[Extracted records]
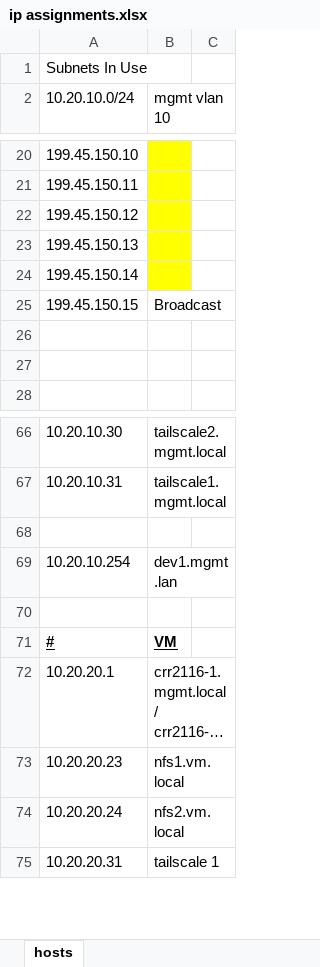
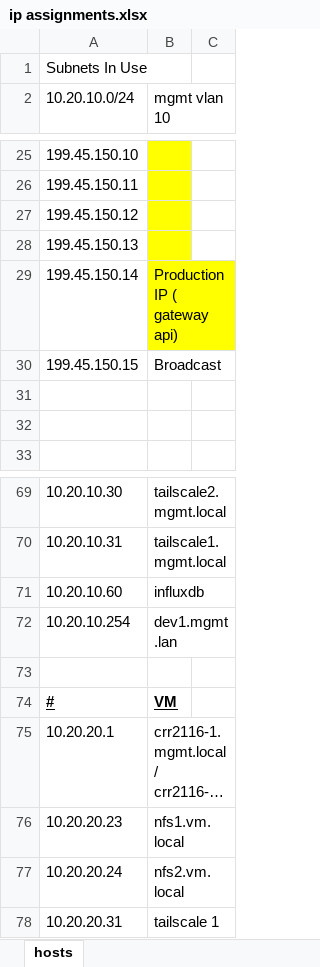
Before and after one commit to foundryserver/infrastructure, an Excel workbook: ip assignments.xlsx, sheet hosts, drawn as a sheet; only a part is shown, gaps mark what is left out; long unchanged cells end in …; values as stored, in another font and other column widths than the file's, no borders; addresses are those after the commit; the diff covers the shown part only; the diff names each change by its address in the sheet, - before the commit and + after, or states it on an @@ line.

```diff
--- a/ip assignments.xlsx (sheet hosts)
+++ b/ip assignments.xlsx (sheet hosts)
-B29 (mgmt vlan 10): (empty)
+B29 (mgmt vlan 10): Production IP ( gateway api)
-row 71: (empty)
+row 71: 10.20.10.60 | influxdb
```
Also changed, not shown: 6 added rows, 3 removed rows and 4 edited cells elsewhere in this sheet, 2 other files.
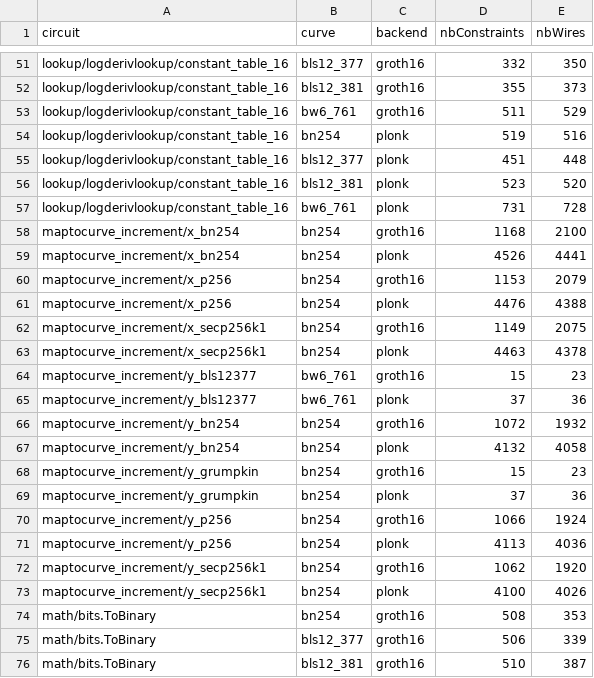
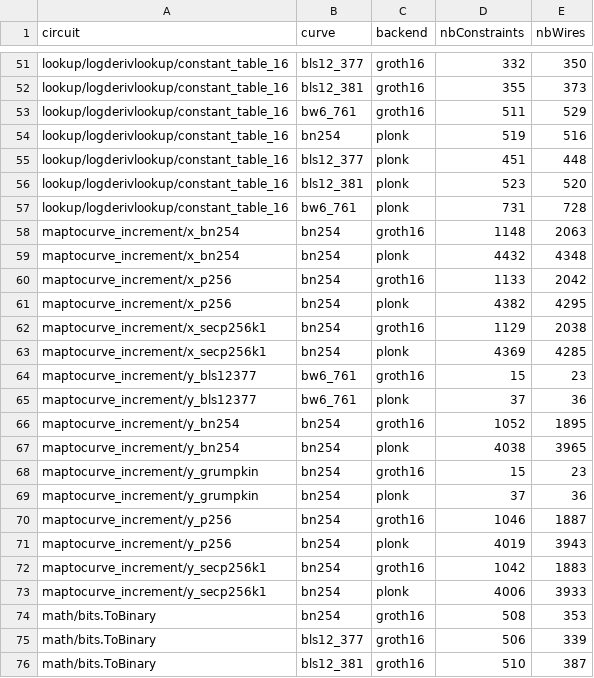
Before and after one commit to Consensys-Incorporated/gnark, a CSV file: internal/stats/latest_stats.csv, drawn as a sheet; only a part is shown, gaps mark what is left out; the diff covers the shown part only.

```diff
--- a/internal/stats/latest_stats.csv
+++ b/internal/stats/latest_stats.csv
@@ -57,18 +57,18 @@ lookup/logderivlookup/constant_table_16,bls12_381,plonk,523,520
 lookup/logderivlookup/constant_table_16,bw6_761,plonk,731,728
-maptocurve_increment/x_bn254,bn254,groth16,1168,2100
-maptocurve_increment/x_bn254,bn254,plonk,4526,4441
-maptocurve_increment/x_p256,bn254,groth16,1153,2079
-maptocurve_increment/x_p256,bn254,plonk,4476,4388
-maptocurve_increment/x_secp256k1,bn254,groth16,1149,2075
-maptocurve_increment/x_secp256k1,bn254,plonk,4463,4378
+maptocurve_increment/x_bn254,bn254,groth16,1148,2063
+maptocurve_increment/x_bn254,bn254,plonk,4432,4348
+maptocurve_increment/x_p256,bn254,groth16,1133,2042
+maptocurve_increment/x_p256,bn254,plonk,4382,4295
+maptocurve_increment/x_secp256k1,bn254,groth16,1129,2038
+maptocurve_increment/x_secp256k1,bn254,plonk,4369,4285
 maptocurve_increment/y_bls12377,bw6_761,groth16,15,23
 maptocurve_increment/y_bls12377,bw6_761,plonk,37,36
-maptocurve_increment/y_bn254,bn254,groth16,1072,1932
-maptocurve_increment/y_bn254,bn254,plonk,4132,4058
+maptocurve_increment/y_bn254,bn254,groth16,1052,1895
+maptocurve_increment/y_bn254,bn254,plonk,4038,3965
 maptocurve_increment/y_grumpkin,bn254,groth16,15,23
 maptocurve_increment/y_grumpkin,bn254,plonk,37,36
-maptocurve_increment/y_p256,bn254,groth16,1066,1924
-maptocurve_increment/y_p256,bn254,plonk,4113,4036
-maptocurve_increment/y_secp256k1,bn254,groth16,1062,1920
-maptocurve_increment/y_secp256k1,bn254,plonk,4100,4026
+maptocurve_increment/y_p256,bn254,groth16,1046,1887
+maptocurve_increment/y_p256,bn254,plonk,4019,3943
+maptocurve_increment/y_secp256k1,bn254,groth16,1042,1883
+maptocurve_increment/y_secp256k1,bn254,plonk,4006,3933
 math/bits.ToBinary,bn254,groth16,508,353
```
Also changed, not shown: 48 edited cells elsewhere in this file, 11 other files.
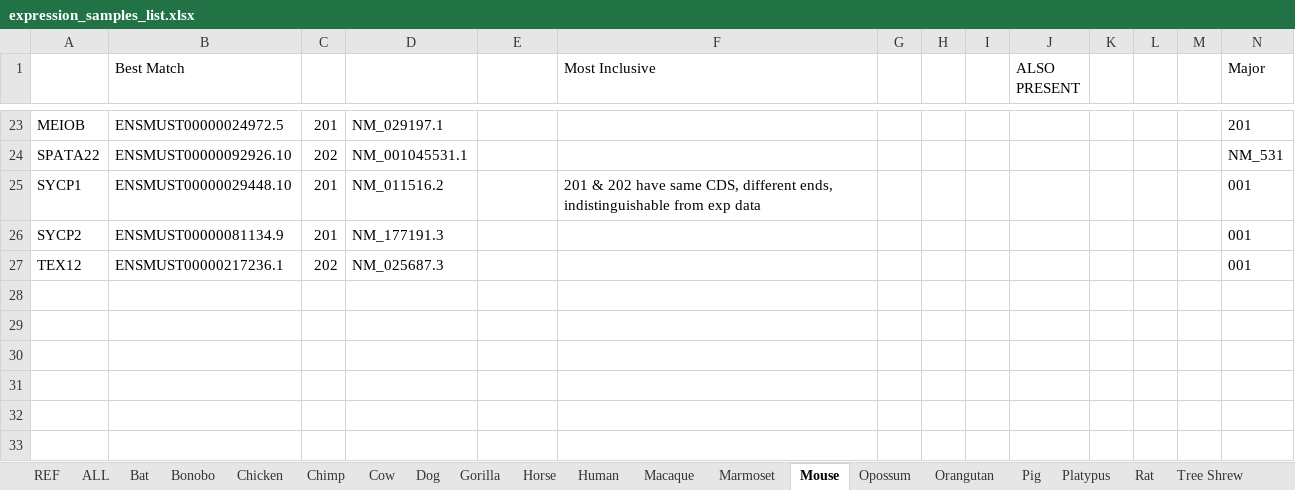
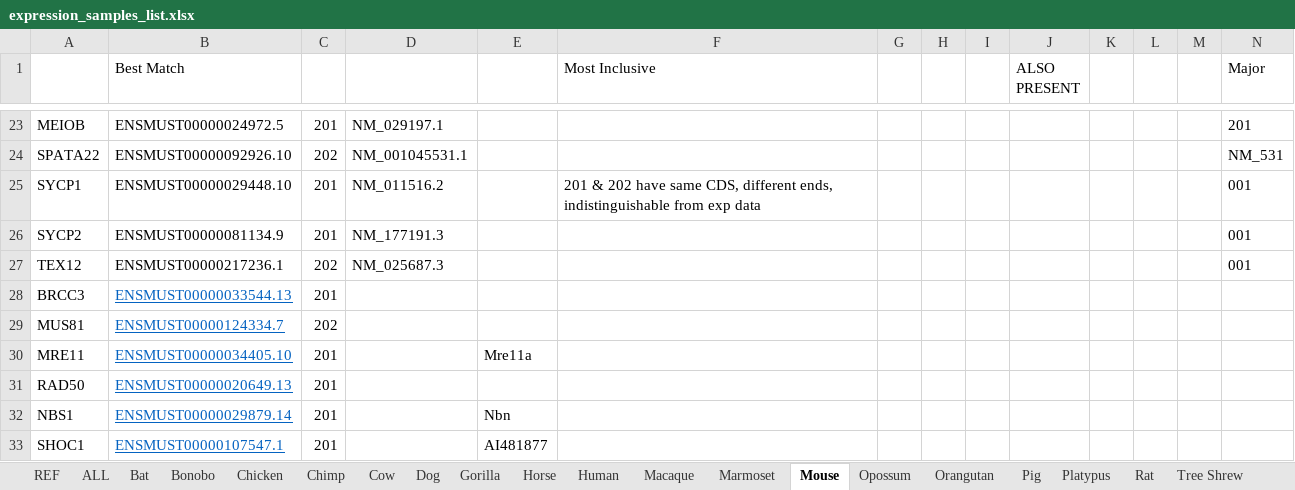
Before and after one commit to adapper/Evo_RecGenes_MS, an Excel workbook: Isoform_ID/expression_samples_list.xlsx, sheet Mouse, drawn as a sheet; only a part is shown, gaps mark what is left out; values as stored, in another font and other column widths than the file's, no borders; rows hold the shown columns only; the diff names each change by its address in the sheet, - before the commit and + after, or states it on an @@ line.

```diff
--- a/Isoform_ID/expression_samples_list.xlsx (sheet Mouse)
+++ b/Isoform_ID/expression_samples_list.xlsx (sheet Mouse)
+row 28: BRCC3 | ENSMUST00000033544.13 | 201
+row 29: MUS81 | ENSMUST00000124334.7 | 202
+row 30: MRE11 | ENSMUST00000034405.10 | 201 |  | Mre11a
+row 31: RAD50 | ENSMUST00000020649.13 | 201
+row 32: NBS1 | ENSMUST00000029879.14 | 201 |  | Nbn
+row 33: SHOC1 | ENSMUST00000107547.1 | 201 |  | AI481877
```
Also changed, not shown: sheet ALL, sheet Bonobo, sheet Sheep, sheet Bat, sheet Human, sheet Chimp, 10 more sheets, 1 other file.
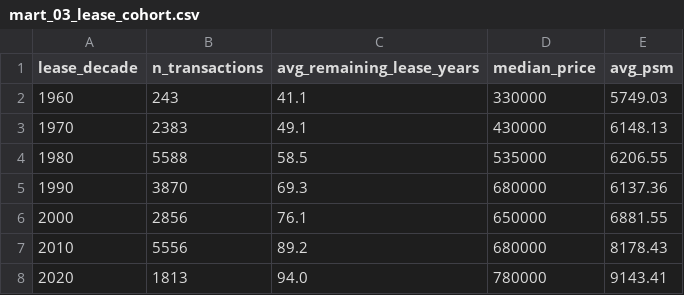
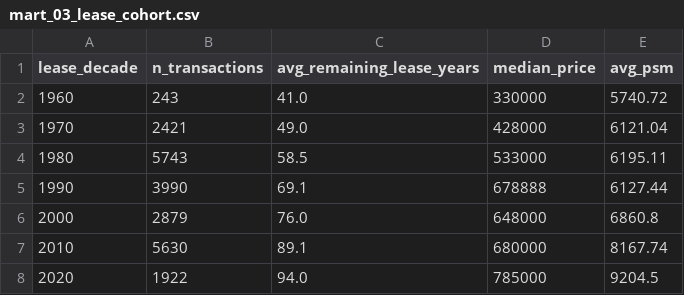
Before and after one commit to alphonsusgohsj/hdb-resale-flat-prices-dashboard, a CSV file: exports/mart_03_lease_cohort.csv, drawn as a sheet.

```diff
--- a/exports/mart_03_lease_cohort.csv
+++ b/exports/mart_03_lease_cohort.csv
@@ -1,8 +1,8 @@
 lease_decade,n_transactions,avg_remaining_lease_years,median_price,avg_psm
-1960,243,41.1,330000,5749.03
-1970,2383,49.1,430000,6148.13
-1980,5588,58.5,535000,6206.55
-1990,3870,69.3,680000,6137.36
-2000,2856,76.1,650000,6881.55
-2010,5556,89.2,680000,8178.43
-2020,1813,94.0,780000,9143.41
+1960,243,41.0,330000,5740.72
+1970,2421,49.0,428000,6121.04
+1980,5743,58.5,533000,6195.11
+1990,3990,69.1,678888,6127.44
+2000,2879,76.0,648000,6860.8
+2010,5630,89.1,680000,8167.74
+2020,1922,94.0,785000,9204.5
```
Also changed, not shown: exports/mart_01_price_rank_within_town.csv, exports/mart_02_mom_price_change.csv, 1 other file.
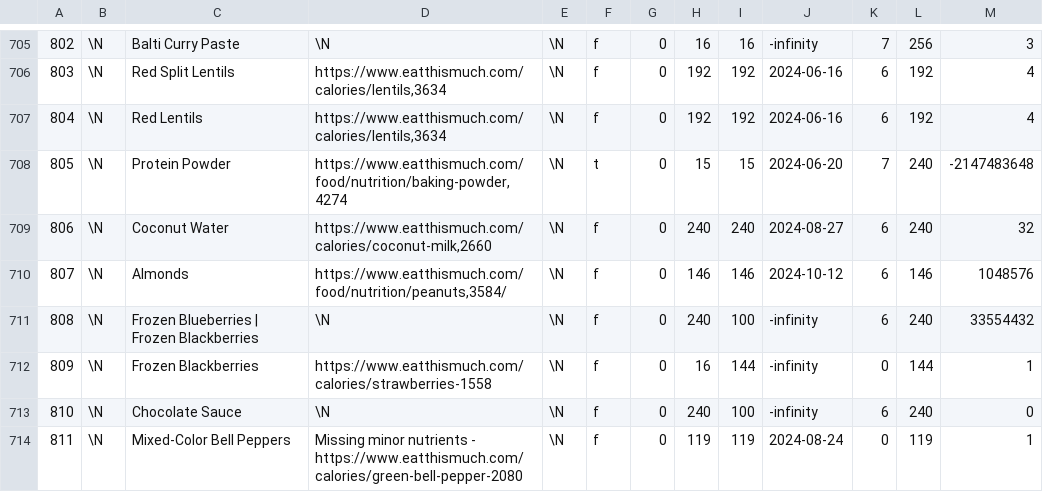
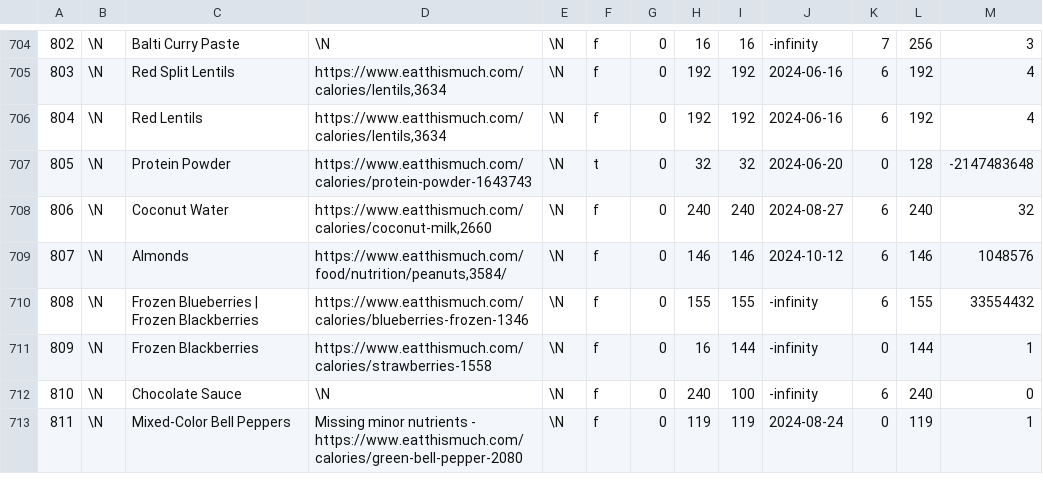
Before and after one commit to gscanlon21/a-feast-a-day, a CSV file: .backups/ingredients.csv, drawn as a sheet; only a part is shown, gaps mark what is left out; the diff covers the shown part only.

```diff
--- a/.backups/ingredients.csv
+++ b/.backups/ingredients.csv
@@ -707,6 +706,6 @@
 804	\N	Red Lentils	https://www.eatthismuch.com/calories/lentils,3634	\N	f	0	192	192	2024-06-16	6	192	4
-805	\N	Protein Powder	https://www.eatthismuch.com/food/nutrition/baking-powder,4274	\N	t	0	15	15	2024-06-20	7	240	-2147483648
+805	\N	Protein Powder	https://www.eatthismuch.com/calories/protein-powder-1643743	\N	t	0	32	32	2024-06-20	0	128	-2147483648
 806	\N	Coconut Water	https://www.eatthismuch.com/calories/coconut-milk,2660	\N	f	0	240	240	2024-08-27	6	240	32
 807	\N	Almonds	https://www.eatthismuch.com/food/nutrition/peanuts,3584/	\N	f	0	146	146	2024-10-12	6	146	1048576
-808	\N	Frozen Blueberries | Frozen Blackberries	\N	\N	f	0	240	100	-infinity	6	240	33554432
+808	\N	Frozen Blueberries | Frozen Blackberries	https://www.eatthismuch.com/calories/blueberries-frozen-1346	\N	f	0	155	155	-infinity	6	155	33554432
 809	\N	Frozen Blackberries	https://www.eatthismuch.com/calories/strawberries-1558	\N	f	0	16	144	-infinity	0	144	1
```
Also changed, not shown: 2 added rows, 1 removed row and 101 edited cells elsewhere in this file, .backups/recipes.csv, 6 other files.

- _ACTIVITY_: Across the records, count the lines holding the string "exports". Give the number and stop.

- _WRITTEN REPLY_: 4